    But if a company has spent large sums of money in researching and developing a product, I have no problem with them patenting even just the incremental changes -- those are not very strong patents on their own. But also, those little increments are exactly how the little guy would cram a wedge into the system.

    As a large corporation, we often spoke ill of the "think tanks" -- just groups of people who are paid to do nothing but think up ideas that large companies might infringe on, and then patent them -- hoping their patent investment will pay off. Those guys never created any real products. They just leech from those who do.

    Cross-licensing is an effective way of getting the benefit of the other guy's patents... but its a double-edge sword. If that company pisses you off, you have less to sue with.
  • by falconwolf ( 725481 ) <> on Monday March 24, 2008 @05:54PM (#22850536)

    To be fair, it seems like their plan is to sue to get a piece of it, via technology that they really did create. It wouldn't be very profitable just to stop progress.

    They, Seagate and Western Digital, can get a piece of it by releasing their own flash drives instead of suing others.

  • by Cecil ( 37810 ) on Monday March 24, 2008 @07:00PM (#22851060) Homepage
    The specs on the latest Samsung SSD (if accurate) beat out the fastest magnetic media you can buy: 100MB/Sec read, 80MB/sec write.
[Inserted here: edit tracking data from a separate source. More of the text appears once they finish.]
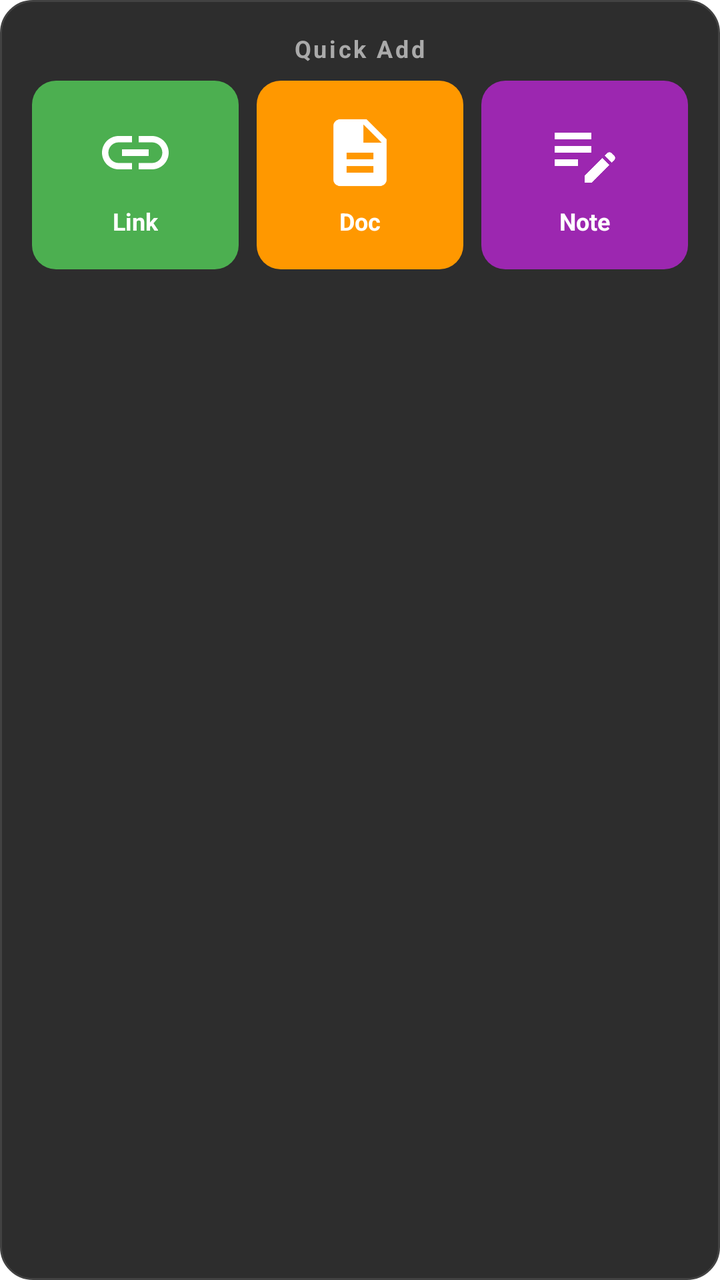
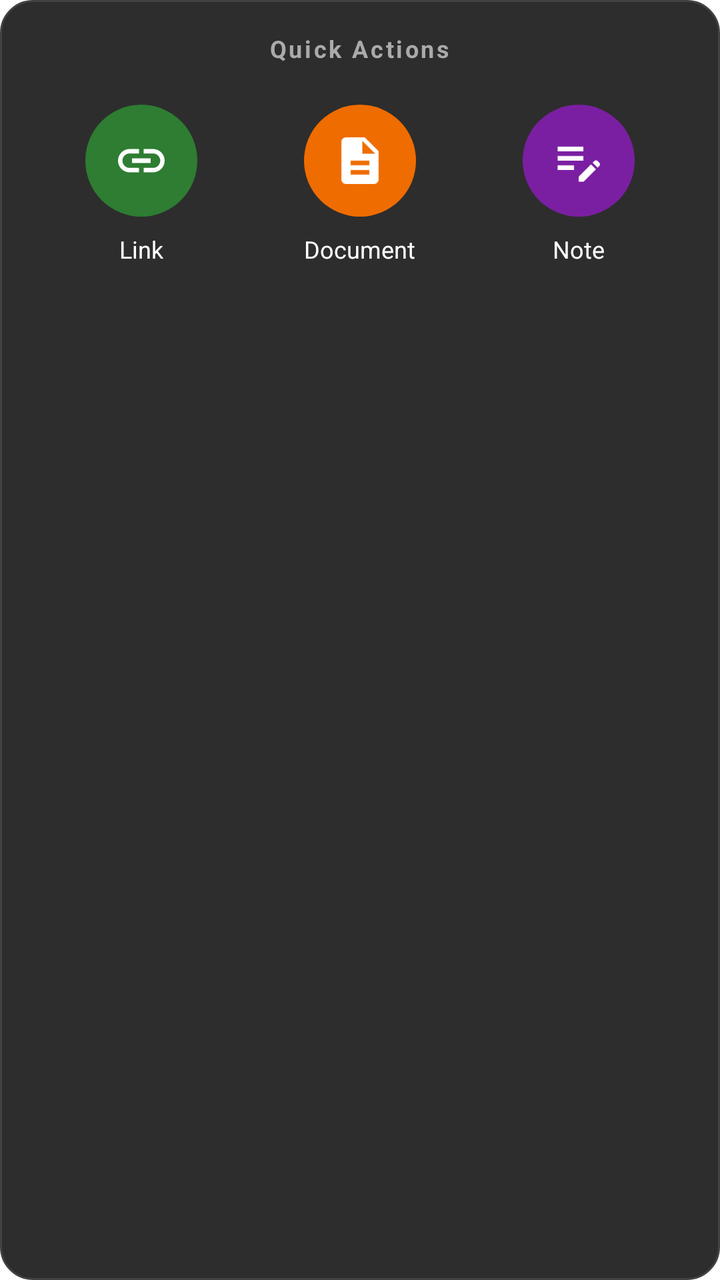

The first picture is an Android layout as it rendered before a commit; the second is the same layout after the commit. The layout source and the unified diff follow.
<!-- AndroidManifest.xml: fallback theme Theme.MaterialComponents.DayNight.NoActionBar -->
<!-- res/layout/quick_add_widget.xml -->
<?xml version="1.0" encoding="utf-8"?>
<RelativeLayout xmlns:android="http://schemas.android.com/apk/res/android"
    android:layout_width="match_parent"
    android:layout_height="match_parent"
    android:background="@drawable/widget_background"
    android:padding="16dp">

    
    <TextView
        android:id="@+id/widget_title"
        android:layout_width="wrap_content"
        android:layout_height="wrap_content"
        android:layout_centerHorizontal="true"
        android:text="Quick Add"
        android:textSize="12sp"
        android:textColor="#AAAAAA"
        android:textStyle="bold"
        android:letterSpacing="0.1"
        android:paddingBottom="8dp" />

    
    <LinearLayout
        android:layout_width="match_parent"
        android:layout_height="wrap_content"
        android:layout_below="@id/widget_title"
        android:layout_centerVertical="true"
        android:orientation="horizontal"
        android:gravity="center"
        android:weightSum="3">

        
        <FrameLayout
            android:id="@+id/add_link_button"
            android:layout_width="0dp"
            android:layout_height="wrap_content"
            android:layout_weight="1"
            android:layout_marginEnd="6dp"
            android:background="@drawable/button_card_green"
            android:padding="16dp">
            
            <LinearLayout
                android:layout_width="match_parent"
                android:layout_height="wrap_content"
                android:orientation="vertical"
                android:gravity="center">
                
                <ImageView
                    android:layout_width="40dp"
                    android:layout_height="40dp"
                    android:src="@drawable/ic_link"
                    android:contentDescription="Add Link" />
                
                <TextView
                    android:layout_width="wrap_content"
                    android:layout_height="wrap_content"
                    android:text="Link"
                    android:textSize="12sp"
                    android:textStyle="bold"
                    android:textColor="#FFFFFF"
                    android:paddingTop="6dp" />
            </LinearLayout>
        </FrameLayout>

        
        <FrameLayout
            android:id="@+id/add_document_button"
            android:layout_width="0dp"
            android:layout_height="wrap_content"
            android:layout_weight="1"
            android:layout_marginStart="3dp"
            android:layout_marginEnd="3dp"
            android:background="@drawable/button_card_orange"
            android:padding="16dp">
            
            <LinearLayout
                android:layout_width="match_parent"
                android:layout_height="wrap_content"
                android:orientation="vertical"
                android:gravity="center">
                
                <ImageView
                    android:layout_width="40dp"
                    android:layout_height="40dp"
                    android:src="@drawable/ic_document"
                    android:contentDescription="Add Document" />
                
                <TextView
                    android:layout_width="wrap_content"
                    android:layout_height="wrap_content"
                    android:text="Doc"
                    android:textSize="12sp"
                    android:textStyle="bold"
                    android:textColor="#FFFFFF"
                    android:paddingTop="6dp" />
            </LinearLayout>
        </FrameLayout>

        
        <FrameLayout
            android:id="@+id/add_note_button"
            android:layout_width="0dp"
            android:layout_height="wrap_content"
            android:layout_weight="1"
            android:layout_marginStart="6dp"
            android:background="@drawable/button_card_purple"
            android:padding="16dp">
            
            <LinearLayout
                android:layout_width="match_parent"
                android:layout_height="wrap_content"
                android:orientation="vertical"
                android:gravity="center">
                
                <ImageView
                    android:layout_width="40dp"
                    android:layout_height="40dp"
                    android:src="@drawable/ic_note"
                    android:contentDescription="Add Note" />
                
                <TextView
                    android:layout_width="wrap_content"
                    android:layout_height="wrap_content"
                    android:text="Note"
                    android:textSize="12sp"
                    android:textStyle="bold"
                    android:textColor="#FFFFFF"
                    android:paddingTop="6dp" />
            </LinearLayout>
        </FrameLayout>
    </LinearLayout>
</RelativeLayout>
<!-- resources referenced by this layout -->
<resources>
  <!-- drawable button_card_green (drawable) -->
  <?xml version="1.0" encoding="utf-8"?>
  <shape xmlns:android="http://schemas.android.com/apk/res/android"
      android:shape="rectangle">
      <solid android:color="#4CAF50" />
      <corners android:radius="12dp" />
  </shape>
  <!-- drawable button_card_orange (drawable) -->
  <?xml version="1.0" encoding="utf-8"?>
  <shape xmlns:android="http://schemas.android.com/apk/res/android"
      android:shape="rectangle">
      <solid android:color="#FF9800" />
      <corners android:radius="12dp" />
  </shape>
  <!-- drawable button_card_purple (drawable) -->
  <?xml version="1.0" encoding="utf-8"?>
  <shape xmlns:android="http://schemas.android.com/apk/res/android"
      android:shape="rectangle">
      <solid android:color="#9C27B0" />
      <corners android:radius="12dp" />
  </shape>
  <!-- drawable ic_document (drawable) -->
  <vector xmlns:android="http://schemas.android.com/apk/res/android"
      android:width="24dp"
      android:height="24dp"
      android:viewportWidth="24"
      android:viewportHeight="24"
      android:tint="#FFFFFF">
      <path
          android:fillColor="#FF000000"
          android:pathData="M14,2L6,2c-1.1,0 -1.99,0.9 -1.99,2L4,20c0,1.1 0.89,2 1.99,2L18,22c1.1,0 2,-0.9 2,-2L20,8l-6,-6zM16,18L8,18v-2h8v2zM16,14L8,14v-2h8v2zM13,9L13,3.5L18.5,9L13,9z"/>
  </vector>
  <!-- drawable ic_link (drawable) -->
  <vector xmlns:android="http://schemas.android.com/apk/res/android"
      android:width="24dp"
      android:height="24dp"
      android:viewportWidth="24"
      android:viewportHeight="24"
      android:tint="#FFFFFF">
      <path
          android:fillColor="#FF000000"
          android:pathData="M3.9,12c0,-1.71 1.39,-3.1 3.1,-3.1h4L11,7L7,7c-2.76,0 -5,2.24 -5,5s2.24,5 5,5h4v-1.9L7,15.1c-1.71,0 -3.1,-1.39 -3.1,-3.1zM8,13h8v-2L8,11v2zM17,7h-4v1.9h4c1.71,0 3.1,1.39 3.1,3.1s-1.39,3.1 -3.1,3.1h-4L13,17h4c2.76,0 5,-2.24 5,-5s-2.24,-5 -5,-5z"/>
  </vector>
  <!-- drawable ic_note (drawable) -->
  <vector xmlns:android="http://schemas.android.com/apk/res/android"
      android:width="24dp"
      android:height="24dp"
      android:viewportWidth="24"
      android:viewportHeight="24"
      android:tint="#FFFFFF">
      <path
          android:fillColor="#FF000000"
          android:pathData="M3,10h11v2L3,12zM3,8h11L14,6L3,6zM3,16h7v-2L3,14zM18.01,12.87l0.71,-0.71c0.39,-0.39 1.02,-0.39 1.41,0l0.71,0.71c0.39,0.39 0.39,1.02 0,1.41l-0.71,0.71L18.01,12.87zM17.3,13.58l-5.3,5.3L12,21h2.12l5.3,-5.3L17.3,13.58z"/>
  </vector>
  <!-- drawable widget_background (drawable) -->
  <?xml version="1.0" encoding="utf-8"?>
  <shape xmlns:android="http://schemas.android.com/apk/res/android"
      android:shape="rectangle">
      <solid android:color="#2D2D2D" />
      <corners android:radius="16dp" />
      <stroke
          android:width="1dp"
          android:color="#424242" />
  </shape>
</resources>

<!-- the commit's change to res/layout/quick_add_widget.xml (unified diff, before → after) -->
@@ -11,12 +11,13 @@
         android:layout_width="wrap_content"
         android:layout_height="wrap_content"
         android:layout_centerHorizontal="true"
-        android:text="Quick Add"
+        android:text="Quick Actions"
         android:textSize="12sp"
         android:textColor="#AAAAAA"
         android:textStyle="bold"
         android:letterSpacing="0.1"
-        android:paddingBottom="8dp" />
+        android:isAllCaps="true"
+        android:paddingBottom="12dp" />
 
     
     <LinearLayout
@@ -25,107 +26,102 @@
         android:layout_below="@id/widget_title"
         android:layout_centerVertical="true"
         android:orientation="horizontal"
-        android:gravity="center"
-        android:weightSum="3">
+        android:gravity="center">
 
         
-        <FrameLayout
+        <LinearLayout
             android:id="@+id/add_link_button"
             android:layout_width="0dp"
             android:layout_height="wrap_content"
             android:layout_weight="1"
-            android:layout_marginEnd="6dp"
-            android:background="@drawable/button_card_green"
-            android:padding="16dp">
-            
-            <LinearLayout
-                android:layout_width="match_parent"
-                android:layout_height="wrap_content"
-                android:orientation="vertical"
-                android:gravity="center">
-                
+            android:orientation="vertical"
+            android:gravity="center"
+            android:background="?attr/selectableItemBackground"
+            android:padding="8dp">
+
+            <FrameLayout
+                android:layout_width="56dp"
+                android:layout_height="56dp"
+                android:background="@drawable/circle_green">
                 <ImageView
-                    android:layout_width="40dp"
-                    android:layout_height="40dp"
+                    android:layout_width="28dp"
+                    android:layout_height="28dp"
+                    android:layout_gravity="center"
                     android:src="@drawable/ic_link"
                     android:contentDescription="Add Link" />
-                
-                <TextView
-                    android:layout_width="wrap_content"
-                    android:layout_height="wrap_content"
-                    android:text="Link"
-                    android:textSize="12sp"
-                    android:textStyle="bold"
-                    android:textColor="#FFFFFF"
-                    android:paddingTop="6dp" />
-            </LinearLayout>
-        </FrameLayout>
+            </FrameLayout>
+            
+            <TextView
+                android:layout_width="wrap_content"
+                android:layout_height="wrap_content"
+                android:text="Link"
+                android:textSize="12sp"
+                android:textColor="#FFFFFF"
+                android:layout_marginTop="8dp" />
+        </LinearLayout>
 
         
-        <FrameLayout
+        <LinearLayout
             android:id="@+id/add_document_button"
             android:layout_width="0dp"
             android:layout_height="wrap_content"
             android:layout_weight="1"
-            android:layout_marginStart="3dp"
-            android:layout_marginEnd="3dp"
-            android:background="@drawable/button_card_orange"
-            android:padding="16dp">
-            
-            <LinearLayout
-                android:layout_width="match_parent"
-                android:layout_height="wrap_content"
-                android:orientation="vertical"
-                android:gravity="center">
-                
+            android:orientation="vertical"
+            android:gravity="center"
+            android:background="?attr/selectableItemBackground"
+            android:padding="8dp">
+
+            <FrameLayout
+                android:layout_width="56dp"
+                android:layout_height="56dp"
+                android:background="@drawable/circle_orange">
                 <ImageView
-                    android:layout_width="40dp"
-                    android:layout_height="40dp"
+                    android:layout_width="28dp"
+                    android:layout_height="28dp"
+                    android:layout_gravity="center"
                     android:src="@drawable/ic_document"
                     android:contentDescription="Add Document" />
-                
-                <TextView
-                    android:layout_width="wrap_content"
-                    android:layout_height="wrap_content"
-                    android:text="Doc"
-                    android:textSize="12sp"
-                    android:textStyle="bold"
-                    android:textColor="#FFFFFF"
-                    android:paddingTop="6dp" />
-            </LinearLayout>
-        </FrameLayout>
+            </FrameLayout>
+            
+            <TextView
+                android:layout_width="wrap_content"
+                android:layout_height="wrap_content"
+                android:text="Document"
+                android:textSize="12sp"
+                android:textColor="#FFFFFF"
+                android:layout_marginTop="8dp" />
+        </LinearLayout>
 
         
-        <FrameLayout
+        <LinearLayout
             android:id="@+id/add_note_button"
             android:layout_width="0dp"
             android:layout_height="wrap_content"
             android:layout_weight="1"
-            android:layout_marginStart="6dp"
-            android:background="@drawable/button_card_purple"
-            android:padding="16dp">
-            
-            <LinearLayout
-                android:layout_width="match_parent"
-                android:layout_height="wrap_content"
-                android:orientation="vertical"
-                android:gravity="center">
-                
+            android:orientation="vertical"
+            android:gravity="center"
+            android:background="?attr/selectableItemBackground"
+            android:padding="8dp">
+
+            <FrameLayout
+                android:layout_width="56dp"
+                android:layout_height="56dp"
+                android:background="@drawable/circle_purple">
                 <ImageView
-                    android:layout_width="40dp"
-                    android:layout_height="40dp"
+                    android:layout_width="28dp"
+                    android:layout_height="28dp"
+                    android:layout_gravity="center"
                     android:src="@drawable/ic_note"
                     android:contentDescription="Add Note" />
-                
-                <TextView
-                    android:layout_width="wrap_content"
-                    android:layout_height="wrap_content"
-                    android:text="Note"
-                    android:textSize="12sp"
-                    android:textStyle="bold"
-                    android:textColor="#FFFFFF"
-                    android:paddingTop="6dp" />
-            </LinearLayout>
-        </FrameLayout>
+            </FrameLayout>
+            
+            <TextView
+                android:layout_width="wrap_content"
+                android:layout_height="wrap_content"
+                android:text="Note"
+                android:textSize="12sp"
+                android:textColor="#FFFFFF"
+                android:layout_marginTop="8dp" />
+        </LinearLayout>
     </LinearLayout>
 </RelativeLayout>
<!-- resource entries referenced after the edit -->
@@ -1,25 +1,22 @@
 <!-- resources referenced by this layout -->
 <resources>
-  <!-- drawable button_card_green (drawable) -->
+  <!-- drawable circle_green (drawable) -->
   <?xml version="1.0" encoding="utf-8"?>
   <shape xmlns:android="http://schemas.android.com/apk/res/android"
-      android:shape="rectangle">
-      <solid android:color="#4CAF50" />
-      <corners android:radius="12dp" />
+      android:shape="oval">
+      <solid android:color="#2E7D32" /> 
   </shape>
-  <!-- drawable button_card_orange (drawable) -->
+  <!-- drawable circle_orange (drawable) -->
   <?xml version="1.0" encoding="utf-8"?>
   <shape xmlns:android="http://schemas.android.com/apk/res/android"
-      android:shape="rectangle">
-      <solid android:color="#FF9800" />
-      <corners android:radius="12dp" />
+      android:shape="oval">
+      <solid android:color="#EF6C00" /> 
   </shape>
-  <!-- drawable button_card_purple (drawable) -->
+  <!-- drawable circle_purple (drawable) -->
   <?xml version="1.0" encoding="utf-8"?>
   <shape xmlns:android="http://schemas.android.com/apk/res/android"
-      android:shape="rectangle">
-      <solid android:color="#9C27B0" />
-      <corners android:radius="12dp" />
+      android:shape="oval">
+      <solid android:color="#7B1FA2" /> 
   </shape>
   <!-- drawable ic_document (drawable) -->
   <vector xmlns:android="http://schemas.android.com/apk/res/android"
    Not really true. Seagate's Cheetah 15K.5 300GB, being (last I checked) the fastest magnetic media you can buy, can easily beat that. It peaks at 135MB/sec. Some other 15,000 rpm drives can post comparable numbers.

    I still agree with your post in general, but that specific statement is untrue.

Experience varies directly with equipment ruined.